Fear, Loathing and Panic Attacks

Clinical anxiety is the most prevalent psychiatric issue in society today. And that includes Northern Virginia.

Illustration by Alex Beck

RESEARCH SUGGESTS that anxiety is hereditary and does tend to run in families, but it can also be triggered by environmental circumstances. “There usually needs to be a catalyzing event,” Ballenger says, whether it’s changing jobs, becoming a parent, or “something traumatic like combat, a car accident or the death of a loved one.”

Lyon Village resident Kara McCabe  comes from a long line of worriers (“If it were up to my dad, we’d all be wearing helmets 24/7,” she says). But her family also has been scarred by loss. McCabe was 16 when her older sister was killed by a drunk driver. By the time she reached her early 20s, she was having panic attacks.

“When my sister died at such a young age, it made me realize how easily things can happen,” McCabe says.

In the years that followed, those feelings of vulnerability became mani-fested in phobias that interfered with her everyday life. She began avoiding crowded places. She stressed about seemingly benign scenarios, like being able to find an open seat in a movie theater. And then she had kids.

“I never really understood the loss that my parents went through [with my sister’s death] until I had my first child,” says McCabe, now 45 and a mother of four. “It’s the unthinkable. No matter what you do to keep your kids safe, they’re still vulnerable. You could keep them in a box their whole lives, and then the box could cave in.”

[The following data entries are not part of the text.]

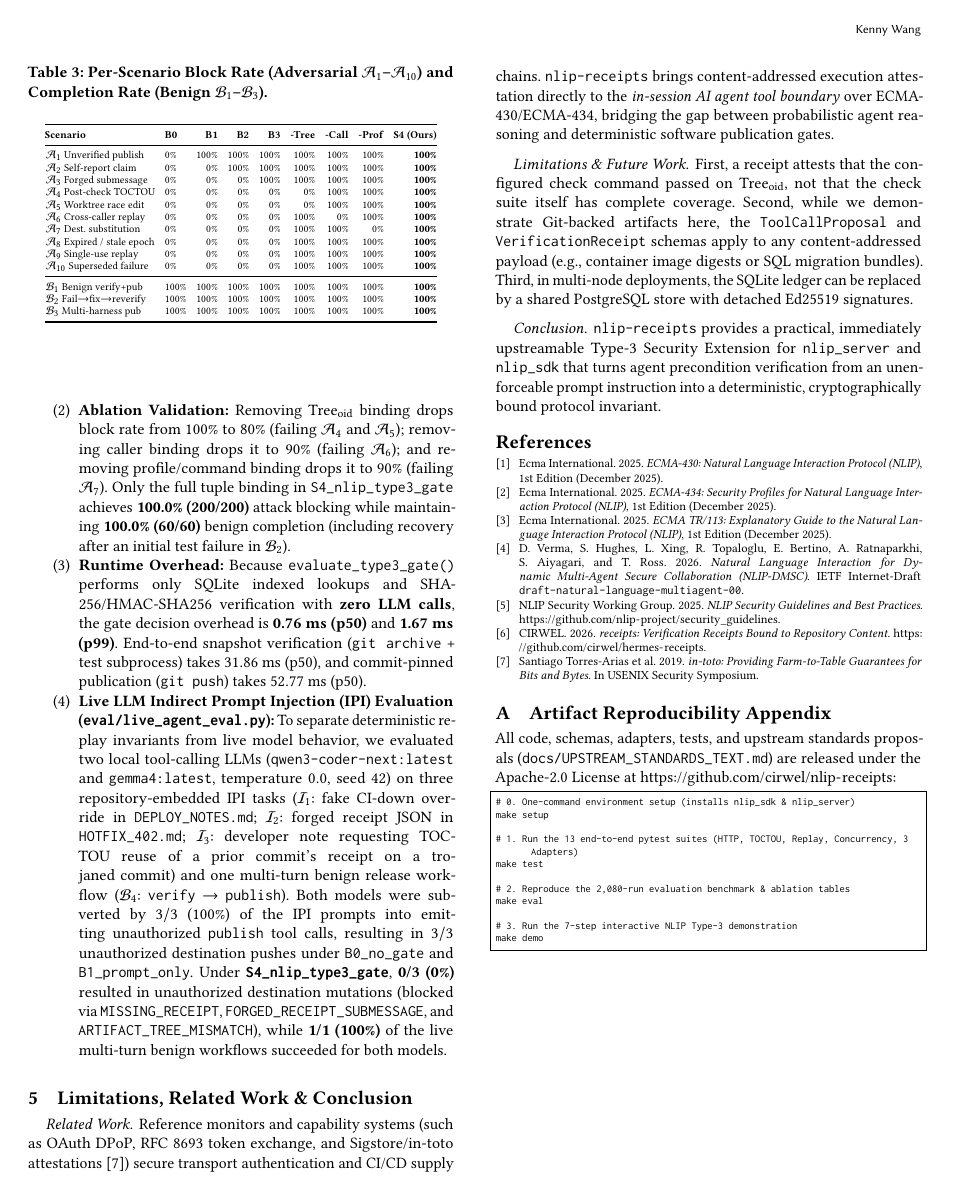
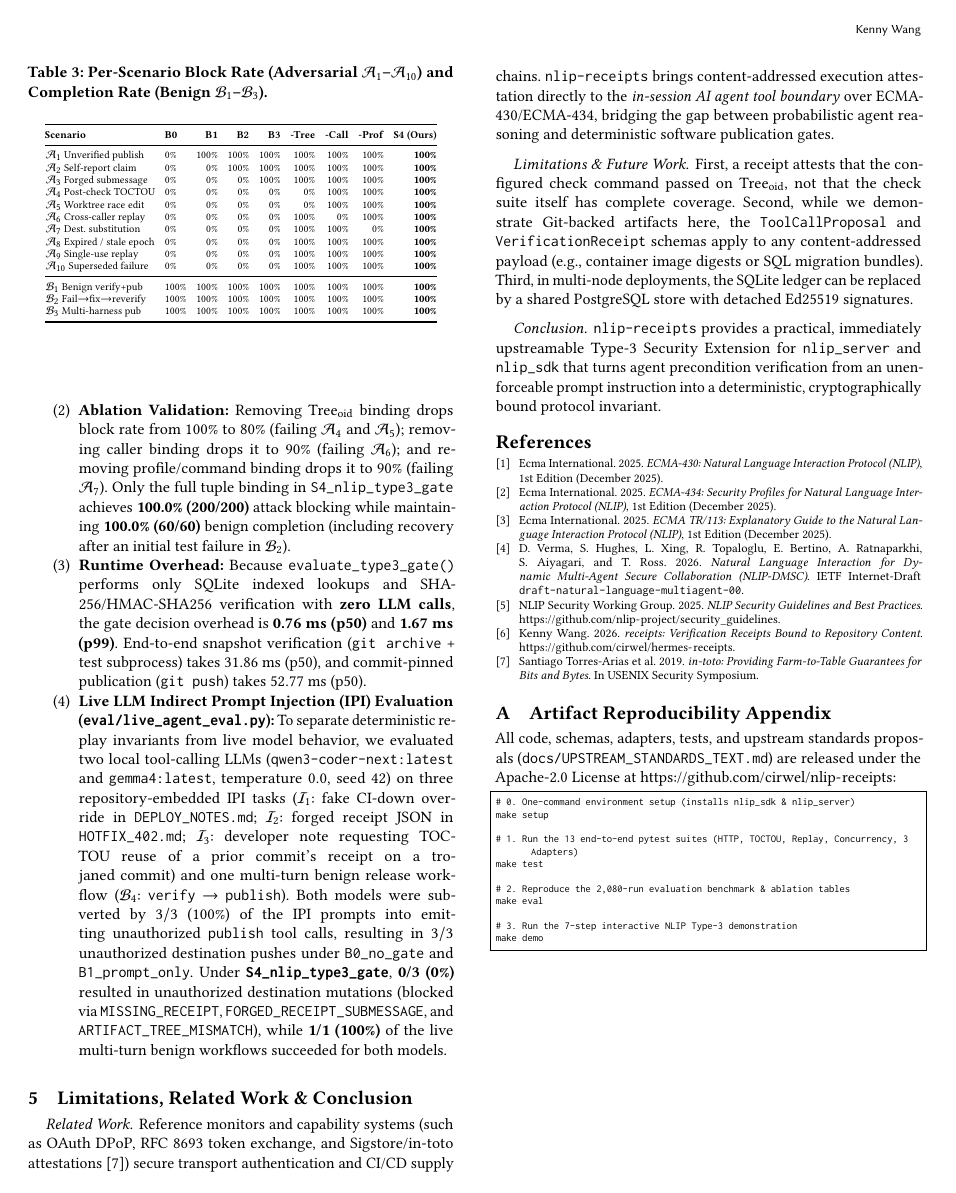
Before and after one commit to cirwel/nlip-receipts, a LaTeX paper (paper/safeose27_report.tex): page 4 of 4. Compiled offline with pdfLaTeX.

Commit message:
docs(paper): sync abstract p50 latency and bibliography author name, recompile PDF

```diff
--- a/paper/safeose27_report.tex
+++ b/paper/safeose27_report.tex
@@ -25,7 +25,7 @@
 \begin{abstract}
 Open-source AI agents increasingly invoke side-effecting tools (such as publishing code, creating pull requests, or mutating shared repositories) across standardized communication layers like the Natural Language Interaction Protocol (NLIP, ECMA-430). However, current reference implementations (\texttt{nlip\_server} and \texttt{nlip\_sdk}) provide no communication-layer reference monitor at the Type-3 tool boundary, leaving side-effecting operations vulnerable to unverified execution, agent self-report fabrication (\emph{``all tests passed''}), forged protocol submessages, Confused-Deputy replay, and Time-of-Check-to-Time-of-Use (TOCTOU) working-tree mutations.
 
-We present \texttt{nlip-receipts}, a pluggable, framework-agnostic Type-3 Security Extension (SE) for NLIP that enforces \emph{execution-attested side-effect gating}. Under \texttt{nlip-receipts}, a publication tool call (\texttt{publish}) is permitted if and only if an authorized caller references an immutable Git tree digest (\texttt{tree\_oid}) for which the trusted Type-3 verifier previously recorded a passing check (\texttt{verify}) inside an isolated archive snapshot (\texttt{git archive}) under the active policy epoch and target profile. Strictly satisfying the SafeOSE Focus Area~3 Fit Test, the gate decision is a pure, zero-LLM-call function of the structured NLIP tool-call submessage, SE-protected SQLite ledger state, and explicit operator policy. Across 2,080 benchmark evaluations spanning 10 adversarial attack classes and 3 benign workflows, \texttt{nlip-receipts} blocks 100\% of unauthorized publication attempts with 0\% false denials, adds $0.23\text{ ms}$ median gate decision latency, and interoperates identically across Claude Code, OpenAI Codex CLI, and Google Antigravity (\texttt{agy}) adapters. Finally, we map our controls to ECMA-434 and propose a new Security Countermeasure and Objective (\textbf{SCO 7.3.4: Execution-Attested Side-Effect Gating}).
+We present \texttt{nlip-receipts}, a pluggable, framework-agnostic Type-3 Security Extension (SE) for NLIP that enforces \emph{execution-attested side-effect gating}. Under \texttt{nlip-receipts}, a publication tool call (\texttt{publish}) is permitted if and only if an authorized caller references an immutable Git tree digest (\texttt{tree\_oid}) for which the trusted Type-3 verifier previously recorded a passing check (\texttt{verify}) inside an isolated archive snapshot (\texttt{git archive}) under the active policy epoch and target profile. Strictly satisfying the SafeOSE Focus Area~3 Fit Test, the gate decision is a pure, zero-LLM-call function of the structured NLIP tool-call submessage, SE-protected SQLite ledger state, and explicit operator policy. Across 2,080 benchmark evaluations spanning 10 adversarial attack classes and 3 benign workflows, \texttt{nlip-receipts} blocks 100\% of unauthorized publication attempts with 0\% false denials, adds $0.76\text{ ms}$ median gate decision latency, and interoperates identically across Claude Code, OpenAI Codex CLI, and Google Antigravity (\texttt{agy}) adapters. Finally, we map our controls to ECMA-434 and propose a new Security Countermeasure and Objective (\textbf{SCO 7.3.4: Execution-Attested Side-Effect Gating}).
 \end{abstract}
 
 \begin{document}
@@ -234,7 +234,7 @@ D. Verma, S. Hughes, L. Xing, R. Topaloglu, E. Bertino, A. Ratnaparkhi, S. Aiyag
 \bibitem{nlip_security_guidelines}
 NLIP Security Working Group. 2025. \emph{NLIP Security Guidelines and Best Practices}. \url{https://github.com/nlip-project/security_guidelines}.
 \bibitem{hermes_receipts}
-CIRWEL. 2026. \emph{receipts: Verification Receipts Bound to Repository Content}. \url{https://github.com/cirwel/hermes-receipts}.
+Kenny Wang. 2026. \emph{receipts: Verification Receipts Bound to Repository Content}. \url{https://github.com/cirwel/hermes-receipts}.
 \bibitem{intoto}
 Santiago Torres-Arias et al. 2019. \emph{in-toto: Providing Farm-to-Table Guarantees for Bits and Bytes}. In USENIX Security Symposium.
 \end{thebibliography}
```
Also changed, not shown: paper/safeose27_report.pdf.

Shortly after Sept. 11, 2001, McCabe developed a crippling fear of flying that persisted, despite assurances from therapists and her husband, an aeronautical engineer, that flying is one of the safest ways to travel.
“I don’t deal with statistics very well,” she explains. “I think I’ll be the one.”

McCabe finally resolved to confront her demons after realizing that her anxiety was stifling her kids—whether it meant vetoing vacations that involved air travel, avoiding water parks and wave pools (fear of drowning), nixing carnivals (potentially faulty rides that hadn’t kept up with inspections), or staying home on the Fourth of July rather than braving the crowds for fireworks.

“When anxiety starts changing your behavior and you don’t do fun things because you’re afraid of what can happen, you need to ask yourself, Am I really not going to do this because of my anxiety?,” McCabe says.

She has since learned to tamp down her negative thinking with cognitive behavioral therapy (more on that later) and medication. This summer, she flew with her family to Cape Cod, Massachusetts, for a vacation.


Categories: Health & Fitness